This section is from the book "Meals Medicinal", by W. T. Fernie. Also available from Amazon: Meals Medicinal: With "Herbal Simples" Curative Foods From the Cook in Place of Drugs From the Chemist.
In common with the Sturgeon's Roe, as Caviare, already considered, other fish Roes comprise thirty per cent of proteids, and nineteen per cent of fats, also about four per cent of mineral matters. These proteids include a good deal of nuclein, which is a fertile source of uric acid, and therefore improper for gouty persons. The milt is the organ in male fish which corresponds to the Roe in females. Cod's Roe, fresh from the fishmonger, should be put for cooking into boiling water, first pricking the outside skin with a needle; then boil it for an hour, or more, and let it become cold; cut it in slices, and fry with a little butter, not in fat, or lard. Small pieces of bacon may be eaten with this cooked Roe, which is a suitable dish for the consumptive, or diabetic patient. With respect to herrings, the fish technically known as "Matties " are immature, before the milt, and the roe, have become developed. They are considered a great delicacy in Russia, and Germany. Botargo is a relish made of the roes of certain fishes, strongly salted after they have become putrid; it is much used on the Mediterranean coast, as an incentive to thirst. The best botargo comes from Tunis, being dry, and reddish in colour; this is eaten with olive oil, and lemon juice.

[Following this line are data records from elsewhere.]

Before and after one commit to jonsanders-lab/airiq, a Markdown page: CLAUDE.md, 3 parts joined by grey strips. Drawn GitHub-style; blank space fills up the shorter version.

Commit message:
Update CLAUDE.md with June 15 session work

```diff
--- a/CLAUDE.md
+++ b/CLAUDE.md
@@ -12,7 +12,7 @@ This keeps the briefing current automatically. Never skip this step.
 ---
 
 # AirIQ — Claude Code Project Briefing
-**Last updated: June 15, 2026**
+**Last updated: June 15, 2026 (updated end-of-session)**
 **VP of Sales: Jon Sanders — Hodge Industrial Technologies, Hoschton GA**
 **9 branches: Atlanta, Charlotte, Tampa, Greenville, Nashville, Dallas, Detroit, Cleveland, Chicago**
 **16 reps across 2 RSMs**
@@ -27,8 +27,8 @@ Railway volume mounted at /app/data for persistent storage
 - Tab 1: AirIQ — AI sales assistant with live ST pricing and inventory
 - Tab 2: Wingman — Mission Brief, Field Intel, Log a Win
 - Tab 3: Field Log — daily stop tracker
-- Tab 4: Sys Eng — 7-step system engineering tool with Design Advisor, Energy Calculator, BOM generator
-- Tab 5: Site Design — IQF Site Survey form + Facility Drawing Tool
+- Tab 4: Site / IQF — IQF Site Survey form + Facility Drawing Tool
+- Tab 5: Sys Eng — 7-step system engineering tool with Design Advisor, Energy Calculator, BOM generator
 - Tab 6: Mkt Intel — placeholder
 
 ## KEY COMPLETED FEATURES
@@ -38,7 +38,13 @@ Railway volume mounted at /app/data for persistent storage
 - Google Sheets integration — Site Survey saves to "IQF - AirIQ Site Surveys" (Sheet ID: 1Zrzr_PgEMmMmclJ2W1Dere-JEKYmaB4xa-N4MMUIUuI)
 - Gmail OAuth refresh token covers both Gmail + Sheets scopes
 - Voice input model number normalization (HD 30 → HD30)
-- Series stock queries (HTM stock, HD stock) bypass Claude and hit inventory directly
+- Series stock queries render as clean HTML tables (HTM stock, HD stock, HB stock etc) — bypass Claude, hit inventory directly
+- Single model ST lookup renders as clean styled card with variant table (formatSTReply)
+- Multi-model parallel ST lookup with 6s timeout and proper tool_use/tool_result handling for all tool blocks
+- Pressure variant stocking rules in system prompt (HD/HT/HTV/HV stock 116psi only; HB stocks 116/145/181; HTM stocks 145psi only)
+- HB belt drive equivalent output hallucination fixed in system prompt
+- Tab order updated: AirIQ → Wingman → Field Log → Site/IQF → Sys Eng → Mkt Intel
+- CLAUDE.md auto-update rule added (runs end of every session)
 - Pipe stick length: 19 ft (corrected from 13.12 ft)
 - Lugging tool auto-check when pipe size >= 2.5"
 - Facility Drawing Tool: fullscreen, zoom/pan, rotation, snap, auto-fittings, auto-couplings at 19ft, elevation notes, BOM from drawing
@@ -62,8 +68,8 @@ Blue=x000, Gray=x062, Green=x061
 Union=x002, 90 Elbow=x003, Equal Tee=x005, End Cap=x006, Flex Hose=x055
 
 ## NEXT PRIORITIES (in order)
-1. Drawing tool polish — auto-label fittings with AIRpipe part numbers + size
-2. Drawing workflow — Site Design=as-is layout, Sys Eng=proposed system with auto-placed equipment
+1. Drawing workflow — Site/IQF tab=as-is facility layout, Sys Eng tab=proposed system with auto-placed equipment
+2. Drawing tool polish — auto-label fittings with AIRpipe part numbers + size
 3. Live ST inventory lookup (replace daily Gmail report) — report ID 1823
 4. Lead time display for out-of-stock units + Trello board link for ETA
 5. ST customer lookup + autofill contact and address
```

Pepys tells in his Diary how "we staid talking, and singing, and drinking great draughts of claret, and eating botargo, and bread and butter, till twelve at night, it being moonshine," The roe of the grey mullet is costly, having a faint honey-like scent, because of the beeswax used in preserving it.